“Asi Asiel claimed he was a millionaire entrepreneur when he was not, և I was kind of guilty of not being able to find out. “I knew SnoOwl was a bust,” Satter said.
Authorities say that three years before he became mayor of Korea, he began looking for investors in his start-up company, promising not to take a salary; he had already sold another big-profit program. Within weeks of receiving a $ 50,000 coupon from one investor, prosecutors say Correia used $ 10,000 to buy a Mercedes sedan.
Over the next few months, prosecutors say, Korean investors paid cash for dating services, luxury hotels, designer clothing, easing student loan debt, and supporting his political career. In total, prosecutors say he spent nearly two-thirds of the more than $ 360,000 he owed investors.
For months after his arrest, Correia resisted calls to resign, survived a bizarre election in March 2019, during which he was recalled by voters, and was re-elected the same night. But after being arrested for the second time by federal agents, this time for an extortion scheme, he agreed to take a leave of absence in October 2019. He was ousted by voters the following month.
As mayor, Correa is accused of accepting bribes from marijuana companies to obtain a license from the city for the approval letters they need. Authorities say Correia or its partners have negotiated bribes with company owners in places such as the Boston Crispy Steak and Cigar Bars և Dunkin Donuts.
“You’re a family now,” Correia chief of staff Gen Yenovia Andrade told one of them after they agreed on a bribe during a meeting in 2018, authorities said in court documents.
In another case, a mediator left an envelope filled with $ 25,000 in cash from a marijuana business owner in a cabin behind the home of a Corriia assistant, prosecutors said. Authorities say the aide later returned the money to the mediator, saying Korea feared it was “food money.”
Three Correia supporters who pleaded guilty to the extortion scheme are among those who could testify against him.
Meanwhile, in Fall River, many who feel sorry for the former mayor will be watching.
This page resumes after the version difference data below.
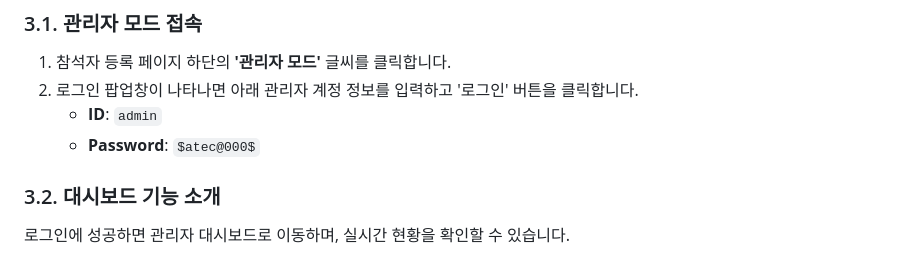
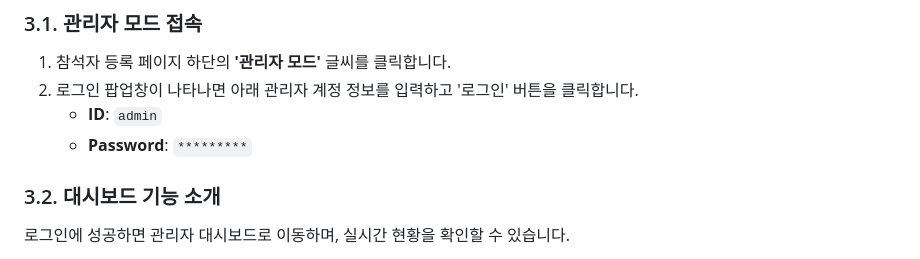
Before and after one commit to teckyun73/visitors-book, a Markdown page: readme.md, the part around the change. Drawn GitHub-style.

```diff
--- a/readme.md
+++ b/readme.md
@@ -38,7 +38,7 @@
 1. 참석자 등록 페이지 하단의 **'관리자 모드'** 글씨를 클릭합니다.
 2. 로그인 팝업창이 나타나면 아래 관리자 계정 정보를 입력하고 '로그인' 버튼을 클릭합니다.
     - **ID**: `admin`
-    - **Password**: `$atec@000$`
+    - **Password**: `*********`
 
 ### 3.2. 대시보드 기능 소개
 
```
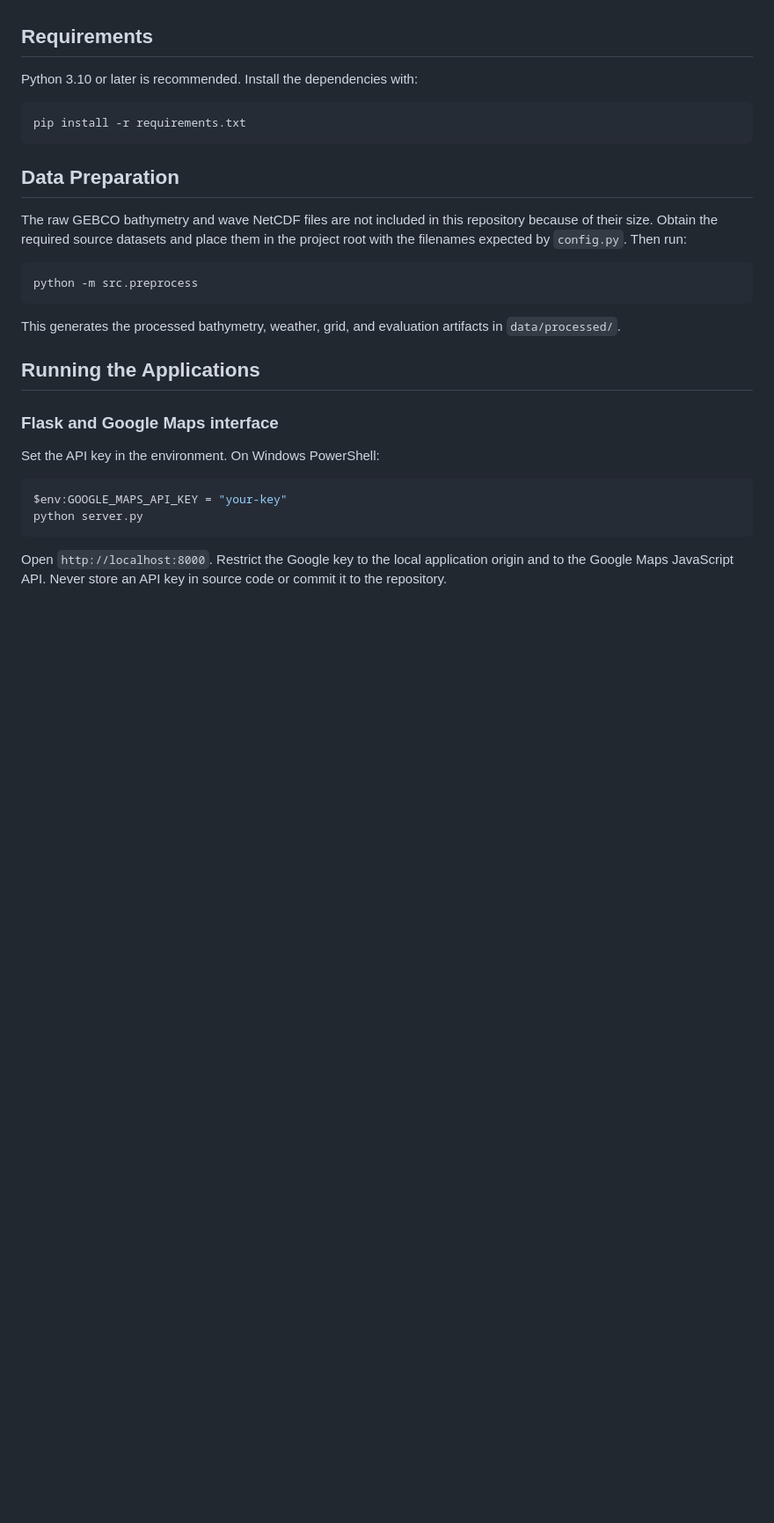
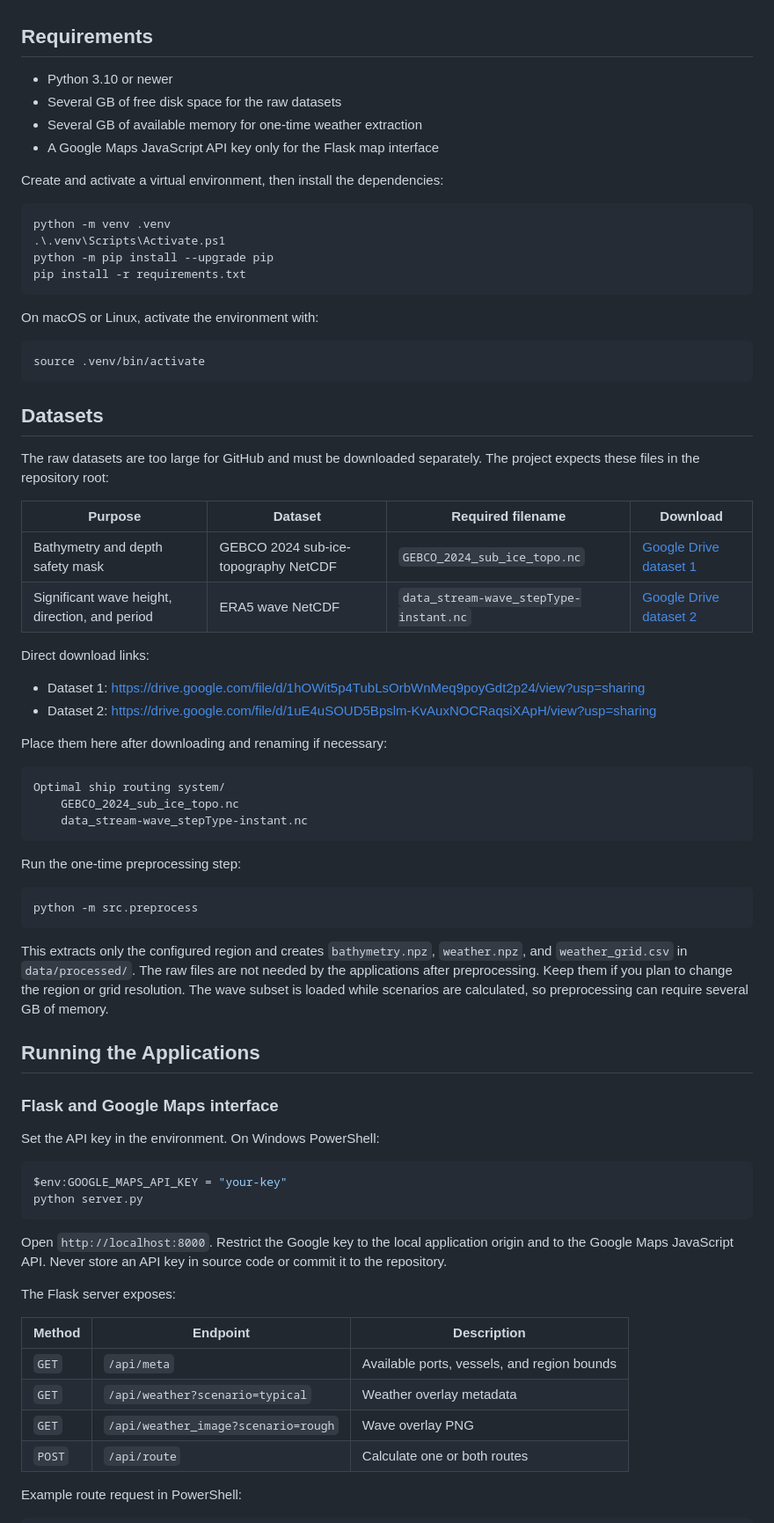
Before and after one commit to manish-g-p/OptimalShipRouting, a Markdown page: README.md, the part around one of its changes. Shown at 88% size. GitHub-like rendering; blank space fills up the shorter version.

````diff
--- a/README.md
+++ b/README.md
@@ -16,25 +34,60 @@ weather-aware A* routing, and a machine-learning vessel-speed model.
 
 ## Requirements
 
-Python 3.10 or later is recommended. Install the dependencies with:
+- Python 3.10 or newer
+- Several GB of free disk space for the raw datasets
+- Several GB of available memory for one-time weather extraction
+- A Google Maps JavaScript API key only for the Flask map interface
 
-```bash
+Create and activate a virtual environment, then install the dependencies:
+
+```powershell
+python -m venv .venv
+.\.venv\Scripts\Activate.ps1
+python -m pip install --upgrade pip
 pip install -r requirements.txt
 ```
 
-## Data Preparation
+On macOS or Linux, activate the environment with:
 
-The raw GEBCO bathymetry and wave NetCDF files are not included in this
-repository because of their size. Obtain the required source datasets and
-place them in the project root with the filenames expected by `config.py`.
-Then run:
+```bash
+source .venv/bin/activate
+```
+
+## Datasets
+
+The raw datasets are too large for GitHub and must be downloaded separately.
+The project expects these files in the repository root:
+
+| Purpose | Dataset | Required filename | Download |
+| --- | --- | --- | --- |
+| Bathymetry and depth safety mask | GEBCO 2024 sub-ice-topography NetCDF | `GEBCO_2024_sub_ice_topo.nc` | [Google Drive dataset 1](https://drive.google.com/file/d/1hOWit5p4TubLsOrbWnMeq9poyGdt2p24/view?usp=sharing) |
+| Significant wave height, direction, and period | ERA5 wave NetCDF | `data_stream-wave_stepType-instant.nc` | [Google Drive dataset 2](https://drive.google.com/file/d/1uE4uSOUD5Bpslm-KvAuxNOCRaqsiXApH/view?usp=sharing) |
+
+Direct download links:
+
+- Dataset 1: https://drive.google.com/file/d/1hOWit5p4TubLsOrbWnMeq9poyGdt2p24/view?usp=sharing
+- Dataset 2: https://drive.google.com/file/d/1uE4uSOUD5Bpslm-KvAuxNOCRaqsiXApH/view?usp=sharing
+
+Place them here after downloading and renaming if necessary:
+
+```text
+Optimal ship routing system/
+	GEBCO_2024_sub_ice_topo.nc
+	data_stream-wave_stepType-instant.nc
+```
+
+Run the one-time preprocessing step:
 
 ```bash
 python -m src.preprocess
 ```
 
-This generates the processed bathymetry, weather, grid, and evaluation
-artifacts in `data/processed/`.
+This extracts only the configured region and creates `bathymetry.npz`,
+`weather.npz`, and `weather_grid.csv` in `data/processed/`. The raw files are
+not needed by the applications after preprocessing. Keep them if you plan to
+change the region or grid resolution. The wave subset is loaded while
+scenarios are calculated, so preprocessing can require several GB of memory.
 
 ## Running the Applications
 
@@ -47,6 +100,18 @@ $env:GOOGLE_MAPS_API_KEY = "your-key"
 python server.py
 ```
 
-Open `http://localhost:8000`. Restrict the Google key to the local
-application origin and to the Google Maps JavaScript API. Never store an API
-key in source code or commit it to the repository.
+Open `http://localhost:8000`. Restrict the Google key to the local application
+origin and to the Google Maps JavaScript API. Never store an API key in source
+code or commit it to the repository.
+
+The Flask server exposes:
+
+| Method | Endpoint | Description |
+| --- | --- | --- |
+| `GET` | `/api/meta` | Available ports, vessels, and region bounds |
+| `GET` | `/api/weather?scenario=typical` | Weather overlay metadata |
+| `GET` | `/api/weather_image?scenario=rough` | Wave overlay PNG |
+| `POST` | `/api/route` | Calculate one or both routes |
+
+Example route request in PowerShell:
+
````
Also changed, not shown: other parts of README.md (+85 -12 lines).
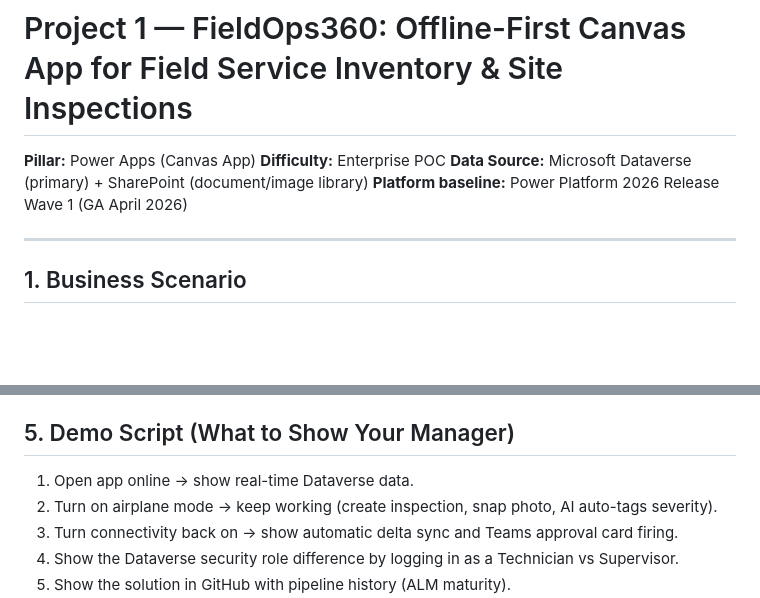
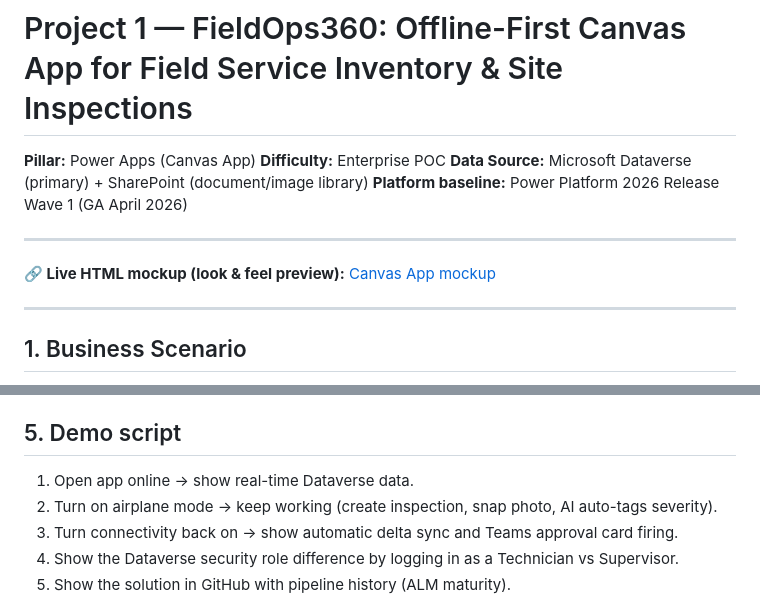
Before and after one commit to Rahul7387/powerplatform-enterprise-poc-projects, a Markdown page: projects/01-canvas-field-ops/README.md, 2 parts joined by grey strips. Drawn GitHub-style; blank space fills up the shorter version.

```diff
--- a/projects/01-canvas-field-ops/README.md
+++ b/projects/01-canvas-field-ops/README.md
@@ -4,6 +4,10 @@
 **Difficulty:** Enterprise POC
 **Data Source:** Microsoft Dataverse (primary) + SharePoint (document/image library)
 **Platform baseline:** Power Platform 2026 Release Wave 1 (GA April 2026)
+
+---
+
+**🔗 Live HTML mockup (look & feel preview):** [Canvas App mockup](https://rahul7387.github.io/powerplatform-enterprise-poc-projects/projects/01-canvas-field-ops/index.html)
 
 ---
 
@@ -87,7 +91,7 @@ flowchart TB
 20. Add **environment variables** and **connection references** so no hardcoded URLs/connections travel between environments.
 21. Document rollback plan and version history in `CHANGELOG.md`.
 
-## 5. Demo Script (What to Show Your Manager)
+## 5. Demo script
 1. Open app online → show real-time Dataverse data.
 2. Turn on airplane mode → keep working (create inspection, snap photo, AI auto-tags severity).
 3. Turn connectivity back on → show automatic delta sync and Teams approval card firing.
```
“There was a local person I knew who shouted at me, saying how stupid he felt the child was tying him up,” said Pereira, a city councilor.
“I said, ‘Do you know what?’ “Do not feel that way, because he persuaded an entire community,” he said.